The Raspberry Pi 4 model is currently listed with a price of ~38 Euros for the 1GB variant, so this should be well within our budget. My Raspberry Pi is an 8GB model, but I am pretty sure the whole shebang also runs with the 1GB variant, memory is not a bottleneck for the problem at hand. In addition, a power supply for the Pi is needed, the official power supply from the Raspberry Pi Foundation has a price of ~8 Euros. Add a decent case for the Pi to it which is at about 5 to 10 Euros, so we are at 56 Euros in total now. The only solution for a camera that is waterproof remains to be an endoscope camera. Endoscope cameras are readily available on the internet for small money, prices are starting at around 15 Euros. But beware: Most endoscope cameras are only rated with IP67 (see here for IP codes). That means they are dustproof, but not fully waterproof. What you really want is an endoscope rated with IP68 (dustproof and waterproof). Luckily, I was able to find an endoscope with the brand name "Lychee Wifi Endoscope Inspection Camera" on Amazon which purportedly is IP68 (keep your fingers crossed!). I wasn't so sure if this piece of hardware would be suitable for my purposes, because it actually is a Wifi based endoscope solution, but it was the only affordable IP68 endoscope I could find: ~35 Euros - so I purchased it. To my surprise this piece of gear is actually a USB endoscope with an additional small box that implements a Wifi access point and where the endoscope's USB connection is supposed to be plugged in. Instead of using this box I quickly attached the endoscope's USB connector to my windows machine on my desk and  it not only was immediately recognized as a hardware camera, it even produced live video! But all of this would not be worth a penny if the Raspbian distribution running on my Pi would not be able to use this camera. To my great satisfaction, it worked like a charm.
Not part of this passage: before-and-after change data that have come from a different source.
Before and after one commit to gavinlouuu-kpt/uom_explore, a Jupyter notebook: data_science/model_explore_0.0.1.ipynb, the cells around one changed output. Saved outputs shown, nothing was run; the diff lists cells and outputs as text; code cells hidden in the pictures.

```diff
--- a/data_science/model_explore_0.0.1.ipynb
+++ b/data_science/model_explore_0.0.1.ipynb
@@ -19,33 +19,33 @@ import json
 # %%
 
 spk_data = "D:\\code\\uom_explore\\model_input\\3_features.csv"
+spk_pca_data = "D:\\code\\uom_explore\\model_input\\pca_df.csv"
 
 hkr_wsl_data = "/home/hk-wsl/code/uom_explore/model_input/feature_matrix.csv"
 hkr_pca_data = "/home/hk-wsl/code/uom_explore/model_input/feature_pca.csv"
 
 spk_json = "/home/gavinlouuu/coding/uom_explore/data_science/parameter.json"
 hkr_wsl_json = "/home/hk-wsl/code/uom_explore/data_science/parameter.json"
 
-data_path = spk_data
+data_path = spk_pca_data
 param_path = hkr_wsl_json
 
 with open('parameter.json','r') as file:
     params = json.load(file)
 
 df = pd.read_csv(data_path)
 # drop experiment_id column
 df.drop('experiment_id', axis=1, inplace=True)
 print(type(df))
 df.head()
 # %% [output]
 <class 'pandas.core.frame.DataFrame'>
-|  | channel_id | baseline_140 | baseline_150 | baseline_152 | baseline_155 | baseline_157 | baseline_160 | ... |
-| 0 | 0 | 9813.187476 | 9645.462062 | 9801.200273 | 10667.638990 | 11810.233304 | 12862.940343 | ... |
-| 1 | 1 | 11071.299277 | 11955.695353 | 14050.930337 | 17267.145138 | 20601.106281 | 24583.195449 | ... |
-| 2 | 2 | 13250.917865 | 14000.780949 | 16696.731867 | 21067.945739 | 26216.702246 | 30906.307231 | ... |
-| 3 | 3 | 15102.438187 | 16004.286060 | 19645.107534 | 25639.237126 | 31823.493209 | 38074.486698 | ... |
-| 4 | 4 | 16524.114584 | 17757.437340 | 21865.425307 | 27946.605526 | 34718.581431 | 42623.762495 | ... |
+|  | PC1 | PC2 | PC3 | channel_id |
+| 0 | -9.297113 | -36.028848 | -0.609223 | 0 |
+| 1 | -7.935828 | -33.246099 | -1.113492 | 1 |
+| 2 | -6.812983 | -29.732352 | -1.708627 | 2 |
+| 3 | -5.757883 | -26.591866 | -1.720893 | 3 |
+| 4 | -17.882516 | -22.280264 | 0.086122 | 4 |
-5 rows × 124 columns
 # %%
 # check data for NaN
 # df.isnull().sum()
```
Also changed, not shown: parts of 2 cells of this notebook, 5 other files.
The following picture shows the endoscope mounted with a wirestrap to a suction cup inside the fishtank:


The endoscope mounted to a suction cup


We are now at 91 Euros of investment in hardware, not included shipping and packaging costs, but this is all well around the envisioned maximum budget of 100 Euros. If you want to make life easier for you and if your YouTube streaming Pi is located nearby a switch or a router as in my case, you might want to consider adding another 2 Euros to the overall cost for a network cable, otherwise you will have to configure the Pi's Wifi connection to connect to your home router.


Power consumption

The Raspberry Pi 4 has an idle power consumption of 3W. Under maximum load with all cores at 100%, it can draw up to 7W roughly. Since my plans are anyway to not overburden my Pi, as it still has to serve other useful purposes, I would guess that the average power consumption of it during the hours it is streaming to YouTube is something around 5W. It just makes no sense to stream a dark fishtank at night to YouTube, so during the 12h per day that the Pi is not streaming, we have idle power consumption. I think it does not get much better than that.



This is the first part of a series of blog posts on how to build your own fully automated YouTube live streaming solution. In the next installment I will focus on the software side of the project which turned out to be the most time-intensive part of my tiny little pet project. What we can see at this point, however, is that hardware cost/availability/compatibility/feasibility is definitely not going to be the party pooper.

Salvaging a broken KVM switch using a Teensy device


...or: what to do on new year's eve afternoon?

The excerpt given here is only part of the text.